WSET Level 1 Award in Spirits Study Note – Q&A

WSET Level 1 Award in Spirits Study Note – Q&A

Attached my study note for WSET Level 1 Award in Spirits. I have also included a mini Q&A that posted answers to questions that I have raised while studying the course material. The material presented in Q&A might not be relevant to the examination and at times might not be included in the course material.
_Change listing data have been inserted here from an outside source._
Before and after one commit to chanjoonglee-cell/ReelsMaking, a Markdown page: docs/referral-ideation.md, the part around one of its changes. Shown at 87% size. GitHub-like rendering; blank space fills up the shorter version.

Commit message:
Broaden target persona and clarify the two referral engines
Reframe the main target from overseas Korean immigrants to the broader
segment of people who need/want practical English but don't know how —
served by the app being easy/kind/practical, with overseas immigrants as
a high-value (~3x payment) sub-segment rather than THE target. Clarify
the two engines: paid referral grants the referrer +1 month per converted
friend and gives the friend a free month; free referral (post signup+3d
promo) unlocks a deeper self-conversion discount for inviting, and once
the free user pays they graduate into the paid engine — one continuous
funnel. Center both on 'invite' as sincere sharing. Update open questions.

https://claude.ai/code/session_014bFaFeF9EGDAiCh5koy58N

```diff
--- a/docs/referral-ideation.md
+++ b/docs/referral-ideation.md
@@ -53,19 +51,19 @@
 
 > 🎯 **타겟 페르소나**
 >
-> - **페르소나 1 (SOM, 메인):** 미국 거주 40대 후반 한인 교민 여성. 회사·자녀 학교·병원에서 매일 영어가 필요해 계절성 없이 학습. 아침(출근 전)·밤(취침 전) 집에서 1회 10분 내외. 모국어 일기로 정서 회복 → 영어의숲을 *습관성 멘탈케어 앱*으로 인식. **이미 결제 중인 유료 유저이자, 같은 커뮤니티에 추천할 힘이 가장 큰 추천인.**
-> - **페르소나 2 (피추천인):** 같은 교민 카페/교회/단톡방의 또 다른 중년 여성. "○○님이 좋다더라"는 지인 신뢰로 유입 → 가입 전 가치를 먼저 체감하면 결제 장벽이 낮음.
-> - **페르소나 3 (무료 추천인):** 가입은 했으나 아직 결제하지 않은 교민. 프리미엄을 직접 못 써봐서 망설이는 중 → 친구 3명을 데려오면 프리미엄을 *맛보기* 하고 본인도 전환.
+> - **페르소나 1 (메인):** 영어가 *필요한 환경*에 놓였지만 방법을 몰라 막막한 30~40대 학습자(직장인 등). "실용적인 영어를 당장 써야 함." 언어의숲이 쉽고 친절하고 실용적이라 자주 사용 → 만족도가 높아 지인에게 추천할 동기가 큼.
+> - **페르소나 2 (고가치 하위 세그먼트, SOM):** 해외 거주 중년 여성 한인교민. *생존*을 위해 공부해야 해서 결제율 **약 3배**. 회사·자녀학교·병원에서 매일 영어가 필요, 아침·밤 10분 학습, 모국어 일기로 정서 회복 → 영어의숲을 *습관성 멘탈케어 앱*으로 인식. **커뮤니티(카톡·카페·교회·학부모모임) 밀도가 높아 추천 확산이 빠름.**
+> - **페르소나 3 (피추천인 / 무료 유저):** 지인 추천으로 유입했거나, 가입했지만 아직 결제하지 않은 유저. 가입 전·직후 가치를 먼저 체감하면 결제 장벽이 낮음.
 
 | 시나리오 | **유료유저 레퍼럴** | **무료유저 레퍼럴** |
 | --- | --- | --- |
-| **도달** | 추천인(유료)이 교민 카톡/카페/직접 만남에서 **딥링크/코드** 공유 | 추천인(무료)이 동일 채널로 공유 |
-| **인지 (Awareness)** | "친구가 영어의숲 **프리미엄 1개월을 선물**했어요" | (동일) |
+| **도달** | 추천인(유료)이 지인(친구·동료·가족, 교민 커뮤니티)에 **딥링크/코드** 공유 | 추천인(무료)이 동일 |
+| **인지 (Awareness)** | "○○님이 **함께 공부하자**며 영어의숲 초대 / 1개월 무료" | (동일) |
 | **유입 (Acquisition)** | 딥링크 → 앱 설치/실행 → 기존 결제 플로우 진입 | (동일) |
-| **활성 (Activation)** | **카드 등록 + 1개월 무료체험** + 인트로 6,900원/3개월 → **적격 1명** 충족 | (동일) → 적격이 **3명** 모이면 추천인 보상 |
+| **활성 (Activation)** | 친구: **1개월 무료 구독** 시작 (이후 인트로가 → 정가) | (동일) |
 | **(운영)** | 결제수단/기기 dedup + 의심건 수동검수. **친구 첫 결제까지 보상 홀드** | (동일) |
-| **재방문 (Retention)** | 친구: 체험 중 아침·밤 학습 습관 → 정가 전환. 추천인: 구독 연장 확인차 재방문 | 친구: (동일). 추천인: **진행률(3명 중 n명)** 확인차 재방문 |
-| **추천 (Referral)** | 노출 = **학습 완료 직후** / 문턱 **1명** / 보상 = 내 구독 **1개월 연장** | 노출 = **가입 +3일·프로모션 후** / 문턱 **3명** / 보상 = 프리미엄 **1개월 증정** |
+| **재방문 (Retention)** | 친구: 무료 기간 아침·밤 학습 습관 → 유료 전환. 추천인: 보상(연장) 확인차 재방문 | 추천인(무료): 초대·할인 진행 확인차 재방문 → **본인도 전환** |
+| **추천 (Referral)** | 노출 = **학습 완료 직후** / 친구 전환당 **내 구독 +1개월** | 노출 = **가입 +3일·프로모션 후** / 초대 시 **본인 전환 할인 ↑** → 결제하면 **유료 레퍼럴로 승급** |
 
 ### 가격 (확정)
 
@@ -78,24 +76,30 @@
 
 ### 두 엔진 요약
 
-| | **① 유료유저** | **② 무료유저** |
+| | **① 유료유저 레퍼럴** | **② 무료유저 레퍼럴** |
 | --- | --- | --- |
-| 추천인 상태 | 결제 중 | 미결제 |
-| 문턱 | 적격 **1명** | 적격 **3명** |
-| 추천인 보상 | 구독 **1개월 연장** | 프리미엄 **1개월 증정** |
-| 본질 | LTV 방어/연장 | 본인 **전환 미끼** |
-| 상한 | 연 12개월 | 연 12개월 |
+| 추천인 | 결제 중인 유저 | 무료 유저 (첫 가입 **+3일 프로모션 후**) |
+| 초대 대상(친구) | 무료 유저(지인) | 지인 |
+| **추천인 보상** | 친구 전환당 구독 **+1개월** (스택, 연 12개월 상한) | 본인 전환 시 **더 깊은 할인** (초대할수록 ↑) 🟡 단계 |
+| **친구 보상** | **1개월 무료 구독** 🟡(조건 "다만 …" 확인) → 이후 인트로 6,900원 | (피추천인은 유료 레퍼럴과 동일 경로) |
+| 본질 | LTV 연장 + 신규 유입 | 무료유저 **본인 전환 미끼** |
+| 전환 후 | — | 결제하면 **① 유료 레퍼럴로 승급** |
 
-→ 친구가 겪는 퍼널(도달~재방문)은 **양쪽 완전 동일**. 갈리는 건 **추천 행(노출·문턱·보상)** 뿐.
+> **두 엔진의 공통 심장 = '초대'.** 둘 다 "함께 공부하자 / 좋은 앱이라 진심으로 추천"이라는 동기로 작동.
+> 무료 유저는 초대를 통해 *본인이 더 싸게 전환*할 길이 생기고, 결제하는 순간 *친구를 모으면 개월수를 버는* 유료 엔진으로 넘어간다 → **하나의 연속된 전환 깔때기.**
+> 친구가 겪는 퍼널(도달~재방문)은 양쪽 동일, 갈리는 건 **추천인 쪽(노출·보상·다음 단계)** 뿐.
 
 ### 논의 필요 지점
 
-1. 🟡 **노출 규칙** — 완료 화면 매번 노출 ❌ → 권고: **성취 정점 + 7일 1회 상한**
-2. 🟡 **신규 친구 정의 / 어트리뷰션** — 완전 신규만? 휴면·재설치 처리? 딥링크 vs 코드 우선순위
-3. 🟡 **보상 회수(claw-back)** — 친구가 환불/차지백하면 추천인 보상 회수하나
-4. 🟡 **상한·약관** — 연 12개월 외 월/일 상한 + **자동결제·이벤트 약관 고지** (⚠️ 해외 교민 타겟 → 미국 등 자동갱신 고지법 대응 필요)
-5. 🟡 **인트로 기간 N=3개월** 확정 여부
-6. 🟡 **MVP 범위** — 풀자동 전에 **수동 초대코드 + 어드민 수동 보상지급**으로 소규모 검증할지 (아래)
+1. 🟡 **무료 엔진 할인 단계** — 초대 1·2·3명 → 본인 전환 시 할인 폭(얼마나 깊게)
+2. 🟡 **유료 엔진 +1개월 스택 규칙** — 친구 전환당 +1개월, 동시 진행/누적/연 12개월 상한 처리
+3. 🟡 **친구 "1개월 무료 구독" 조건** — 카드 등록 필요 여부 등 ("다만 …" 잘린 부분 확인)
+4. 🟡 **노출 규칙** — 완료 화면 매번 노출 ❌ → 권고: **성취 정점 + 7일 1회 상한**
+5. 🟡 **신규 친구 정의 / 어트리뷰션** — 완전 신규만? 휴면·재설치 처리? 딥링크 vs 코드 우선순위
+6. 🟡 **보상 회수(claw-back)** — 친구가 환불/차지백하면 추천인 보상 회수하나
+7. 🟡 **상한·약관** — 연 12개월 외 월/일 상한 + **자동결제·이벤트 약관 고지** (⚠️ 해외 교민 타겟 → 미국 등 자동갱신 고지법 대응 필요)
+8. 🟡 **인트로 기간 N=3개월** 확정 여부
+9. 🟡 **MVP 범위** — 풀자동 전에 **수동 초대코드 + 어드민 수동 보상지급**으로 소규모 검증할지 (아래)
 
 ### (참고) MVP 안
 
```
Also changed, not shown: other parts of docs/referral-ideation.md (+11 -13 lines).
The main study note starts here.

The table of comparison for Whiskey, Cognac, Vodka is here.

The table of comparison for Caribbean Rum, Tequila, Aromatized Wines is here.

The table of comparison for Flavored Spirits is here.

Questions and Answers:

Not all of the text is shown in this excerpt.